Among the entries below, find the lines with the word "practitioners" and copy them.
GIVEN DATA START
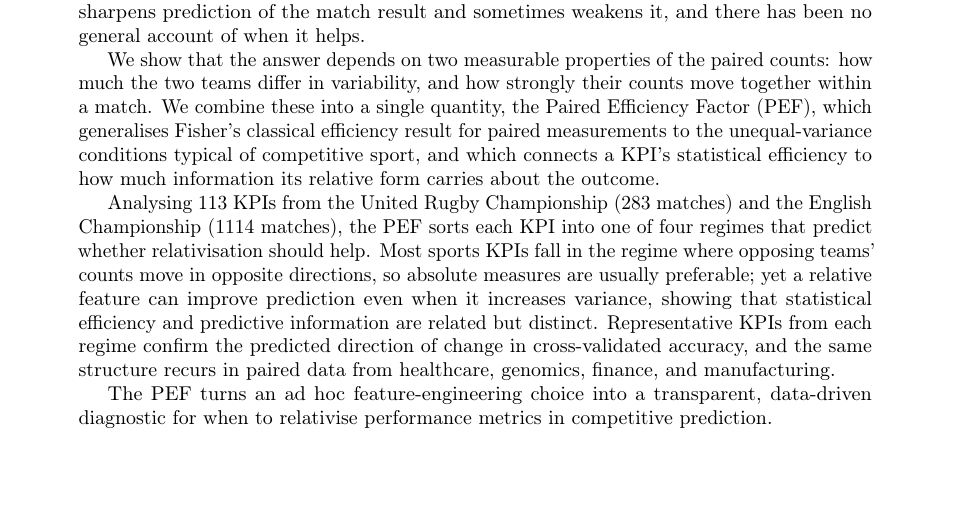
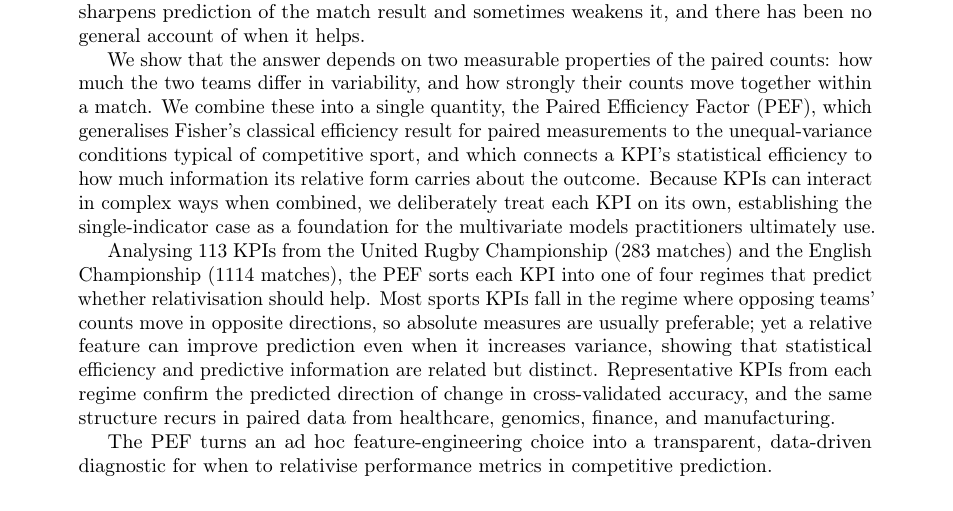
Before and after one commit to AroundInteger/pef-empirical, a LaTeX paper (main.tex, which reads sections/abstract.tex): part of page 1 of 43, cut so that both start at the same text. Compiled offline with pdfLaTeX.

Commit message:
Note deliberate univariate scope in the abstract.
Clarify that single-KPI analysis is a foundation for the multivariate
models practitioners use, given latent interaction among combined KPIs.

Co-authored-by: Cursor <cursoragent@cursor.com>

```diff
--- a/sections/abstract.tex
+++ b/sections/abstract.tex
@@ -1,7 +1,7 @@
 \begin{abstract}
 In head-to-head sports such as rugby union and association football, a team's key performance indicator (KPI) can be modelled in absolute terms or relative to its opponent. Relativising a KPI---using the match-level difference between the two teams---sometimes sharpens prediction of the match result and sometimes weakens it, and there has been no general account of when it helps.
 
-We show that the answer depends on two measurable properties of the paired counts: how much the two teams differ in variability, and how strongly their counts move together within a match. We combine these into a single quantity, the Paired Efficiency Factor (PEF), which generalises Fisher's classical efficiency result for paired measurements to the unequal-variance conditions typical of competitive sport, and which connects a KPI's statistical efficiency to how much information its relative form carries about the outcome.
+We show that the answer depends on two measurable properties of the paired counts: how much the two teams differ in variability, and how strongly their counts move together within a match. We combine these into a single quantity, the Paired Efficiency Factor (PEF), which generalises Fisher's classical efficiency result for paired measurements to the unequal-variance conditions typical of competitive sport, and which connects a KPI's statistical efficiency to how much information its relative form carries about the outcome. Because KPIs can interact in complex ways when combined, we deliberately treat each KPI on its own, establishing the single-indicator case as a foundation for the multivariate models practitioners ultimately use.
 
 Analysing 113 KPIs from the United Rugby Championship ($\PEFrugbyNgames$ matches) and the English Championship ($\PEFfootNgames$ matches), the PEF sorts each KPI into one of four regimes that predict whether relativisation should help. Most sports KPIs fall in the regime where opposing teams' counts move in opposite directions, so absolute measures are usually preferable; yet a relative feature can improve prediction even when it increases variance, showing that statistical efficiency and predictive information are related but distinct. Representative KPIs from each regime confirm the predicted direction of change in cross-validated accuracy, and the same structure recurs in paired data from healthcare, genomics, finance, and manufacturing.
 
```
GIVEN DATA END
ANSWER TO THIS PROBLEM =>
models practitioners use, given latent interaction among combined KPIs.
+We show that the answer depends on two measurable properties of the paired counts: how much the two teams differ in variability, and how strongly their counts move together within a match. We combine these into a single quantity, the Paired Efficiency Factor (PEF), which generalises Fisher's classical efficiency result for paired measurements to the unequal-variance conditions typical of competitive sport, and which connects a KPI's statistical efficiency to how much information its relative form carries about the outcome. Because KPIs can interact in complex ways when combined, we deliberately treat each KPI on its own, establishing the single-indicator case as a foundation for the multivariate models practitioners ultimately use.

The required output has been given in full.